Its a task policymakers have put off since Congress opened the local phone market to competition in 1996 and one that is likely to determine what types of voice services are available in the future and who can provide them.
The debate pits the RBOCs (Regional Bell Operating Companies), which once held monopolies, against startup VOIP (voice-over-IP) providers, such as Vonage Holding Inc., and against long-distance carriers AT&T Corp. and WorldCom Inc.s MCI. Verizon Communications Inc. and SBC Communications Inc. (see story, Page 26) recently launched VOIP services in selected cities. Qwest Communications Inc. plans to phase in VOIP services in Minnesota later this month, with about 200 residential customers, adding enterprise services in the first half of next year, a Qwest spokeswoman said.
The Federal Communications Commission, which scheduled a public forum on VOIP Dec. 1, is delving into the otherwise mostly unregulated Internet because state regulators have moved swiftly to put their own mark on VOIP. Earlier this year, Minnesota ordered Vonage to comply with the states telephone rules—including Enhanced 911 mandates—but the federal district court there quickly issued a permanent injunction against enforcing the order. The court ruled that Vonage provides an information service rather than a telecom service.
In arguments to the FCC, the RBOCs point to Vonages marketing as an illustration that VOIP is the functional equivalent of regular telephone service, but others, including manufacturers such as Cisco Systems Inc., argue that it is an Internet application like instant messaging or e-mail.
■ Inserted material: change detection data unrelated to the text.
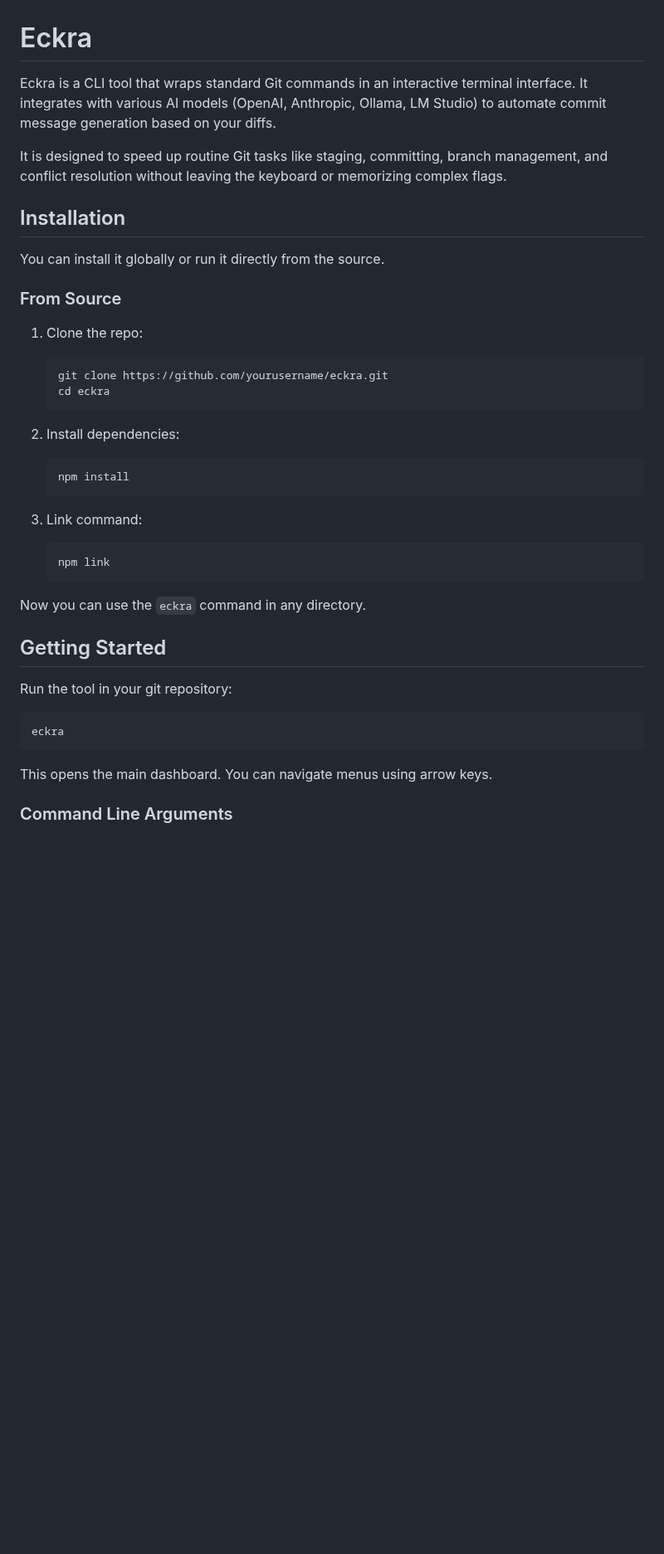
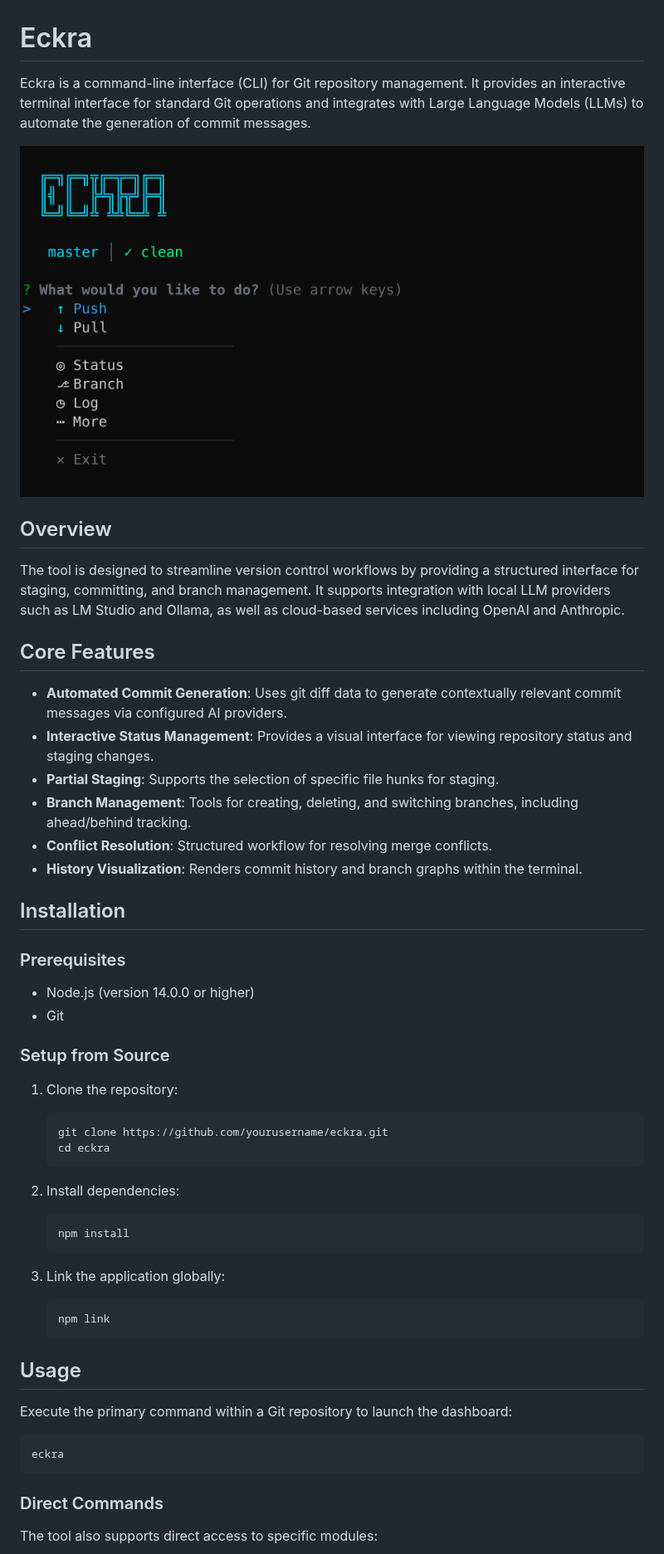
Before and after one commit to sudoeren/eckra, a Markdown page: README.md, the part around one of its changes. Shown at 83% size. GitHub-like rendering; pictures changed too: screenshot.png (added); blank space fills up the shorter version.

Commit message:
docs: update README for clarity and add core features section

````diff
--- a/README.md
+++ b/README.md
@@ -1,42 +1,56 @@
 # Eckra
 
-Eckra is a CLI tool that wraps standard Git commands in an interactive terminal interface. It integrates with various AI models (OpenAI, Anthropic, Ollama, LM Studio) to automate commit message generation based on your diffs.
+Eckra is a command-line interface (CLI) for Git repository management. It provides an interactive terminal interface for standard Git operations and integrates with Large Language Models (LLMs) to automate the generation of commit messages.
 
-It is designed to speed up routine Git tasks like staging, committing, branch management, and conflict resolution without leaving the keyboard or memorizing complex flags.
+![Eckra Interface](screenshot.png)
+
+## Overview
+
+The tool is designed to streamline version control workflows by providing a structured interface for staging, committing, and branch management. It supports integration with local LLM providers such as LM Studio and Ollama, as well as cloud-based services including OpenAI and Anthropic.
+
+## Core Features
+
+*   **Automated Commit Generation**: Uses git diff data to generate contextually relevant commit messages via configured AI providers.
+*   **Interactive Status Management**: Provides a visual interface for viewing repository status and staging changes.
+*   **Partial Staging**: Supports the selection of specific file hunks for staging.
+*   **Branch Management**: Tools for creating, deleting, and switching branches, including ahead/behind tracking.
+*   **Conflict Resolution**: Structured workflow for resolving merge conflicts.
+*   **History Visualization**: Renders commit history and branch graphs within the terminal.
 
 ## Installation
 
-You can install it globally or run it directly from the source.
+### Prerequisites
 
-### From Source
+*   Node.js (version 14.0.0 or higher)
+*   Git
 
-1.  Clone the repo:
-    ```bash
-    git clone https://github.com/yourusername/eckra.git
-    cd eckra
-    ```
+### Setup from Source
 
-2.  Install dependencies:
-    ```bash
-    npm install
-    ```
+1. Clone the repository:
+   ```bash
+   git clone https://github.com/yourusername/eckra.git
+   cd eckra
+   ```
 
-3.  Link command:
-    ```bash
-    npm link
-    ```
+2. Install dependencies:
+   ```bash
+   npm install
+   ```
 
-Now you can use the `eckra` command in any directory.
+3. Link the application globally:
+   ```bash
+   npm link
+   ```
 
-## Getting Started
+## Usage
 
-Run the tool in your git repository:
+Execute the primary command within a Git repository to launch the dashboard:
 
 ```bash
 eckra
 ```
 
-This opens the main dashboard. You can navigate menus using arrow keys.
+### Direct Commands
 
-### Command Line Arguments
+The tool also supports direct access to specific modules:
 
````
Also changed, not shown: other parts of README.md (+22 -33 lines).
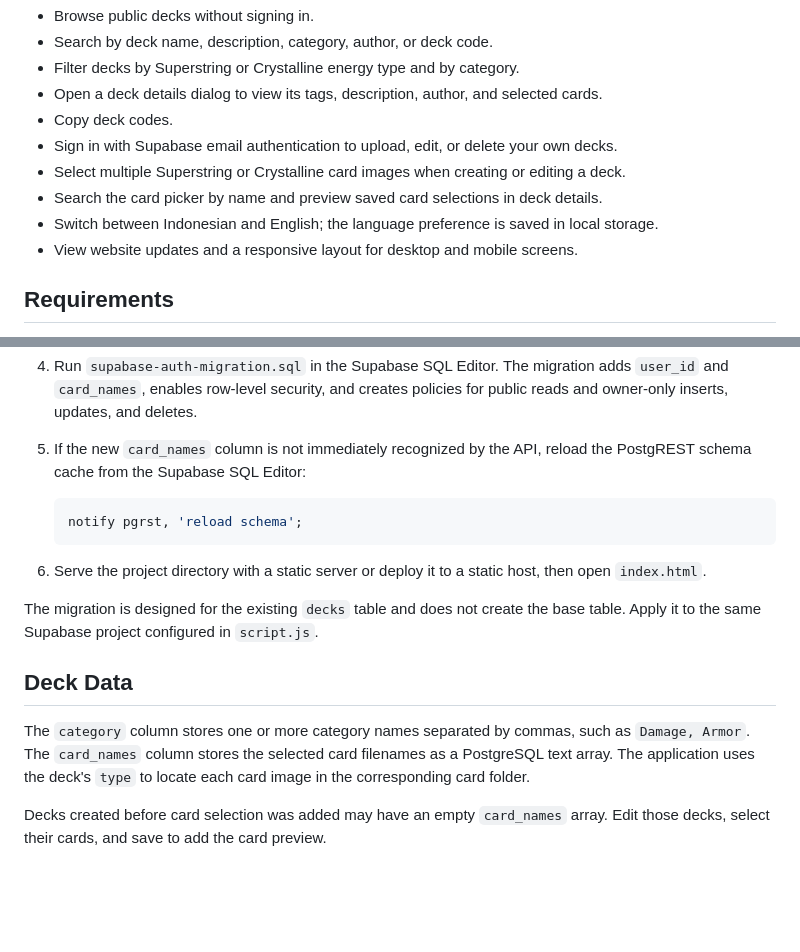
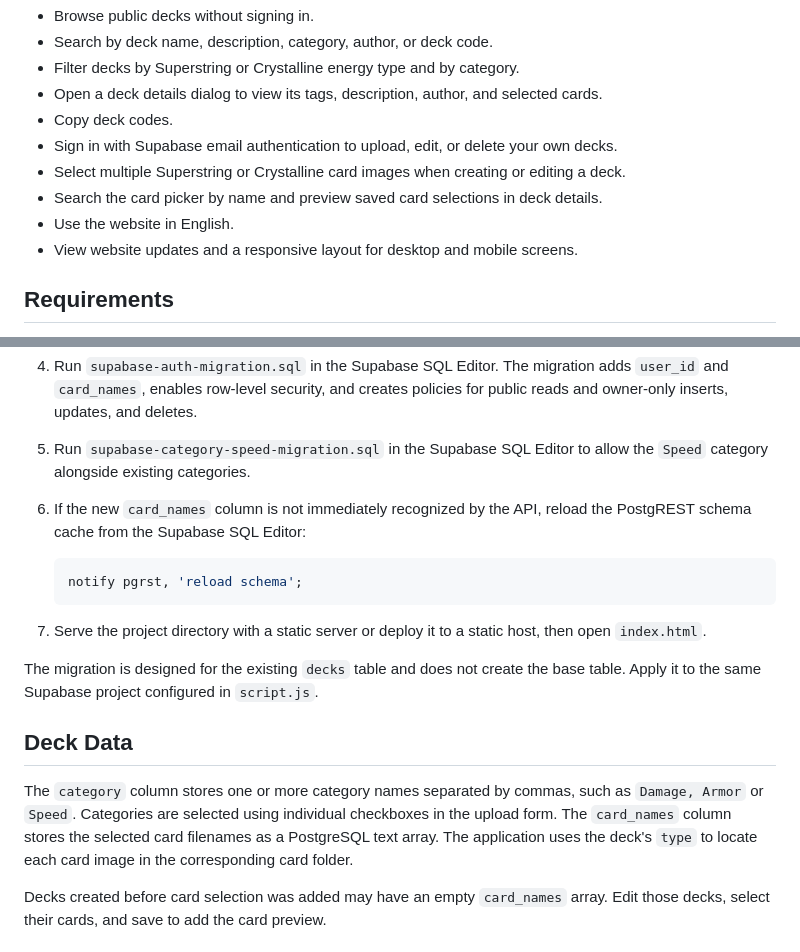
Before and after one commit to intsomnia-etc/outbreakdeck, a Markdown page: README.md, 2 parts joined by grey strips. Rendered like a GitHub page; blank space fills up the shorter version.

````diff
--- a/README.md
+++ b/README.md
@@ -12,7 +12,7 @@ Strinova Outbreak Decks is a community site for sharing and discovering deck bui
 - Sign in with Supabase email authentication to upload, edit, or delete your own decks.
 - Select multiple Superstring or Crystalline card images when creating or editing a deck.
 - Search the card picker by name and preview saved card selections in deck details.
-- Switch between Indonesian and English; the language preference is saved in local storage.
+- Use the website in English.
 - View website updates and a responsive layout for desktop and mobile screens.
 
 ## Requirements
@@ -41,19 +41,20 @@ The application does not require Node.js. A local static server is recommended;
 
 3. Set `SUPABASE_URL` and `SUPABASE_KEY` in `script.js` to your project URL and publishable key. Do not use a service role key in client-side code.
 4. Run `supabase-auth-migration.sql` in the Supabase SQL Editor. The migration adds `user_id` and `card_names`, enables row-level security, and creates policies for public reads and owner-only inserts, updates, and deletes.
-5. If the new `card_names` column is not immediately recognized by the API, reload the PostgREST schema cache from the Supabase SQL Editor:
+5. Run `supabase-category-speed-migration.sql` in the Supabase SQL Editor to allow the `Speed` category alongside existing categories.
+6. If the new `card_names` column is not immediately recognized by the API, reload the PostgREST schema cache from the Supabase SQL Editor:
 
    ```sql
    notify pgrst, 'reload schema';
    ```
 
-6. Serve the project directory with a static server or deploy it to a static host, then open `index.html`.
+7. Serve the project directory with a static server or deploy it to a static host, then open `index.html`.
 
 The migration is designed for the existing `decks` table and does not create the base table. Apply it to the same Supabase project configured in `script.js`.
 
 ## Deck Data
 
-The `category` column stores one or more category names separated by commas, such as `Damage, Armor`. The `card_names` column stores the selected card filenames as a PostgreSQL text array. The application uses the deck's `type` to locate each card image in the corresponding card folder.
+The `category` column stores one or more category names separated by commas, such as `Damage, Armor` or `Speed`. Categories are selected using individual checkboxes in the upload form. The `card_names` column stores the selected card filenames as a PostgreSQL text array. The application uses the deck's `type` to locate each card image in the corresponding card folder.
 
 Decks created before card selection was added may have an empty `card_names` array. Edit those decks, select their cards, and save to add the card preview.
 
````
Also changed, not shown: other parts of README.md (+3 -0 lines).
Meanwhile, manufacturers are gradually developing products to make it easier for enterprises to deploy VOIP. This week, Quintum Technologies Inc., of Eatontown, N.J., is rolling out a VOIP switch and a configuration manager that includes a GUI.
Spiral Bindings Inc., a manufacturer in Totoa, N.J., this year deployed Quintum equipment at its seven sites in the United States and Canada. All calls among the companys offices are now free, and all the companys long-distance calls travel over a WAN to the headquarters, said Ivo Allen, director of technology for Spiral Bindings.
"Were able to save an estimated average of $4,346 a month," Allen said.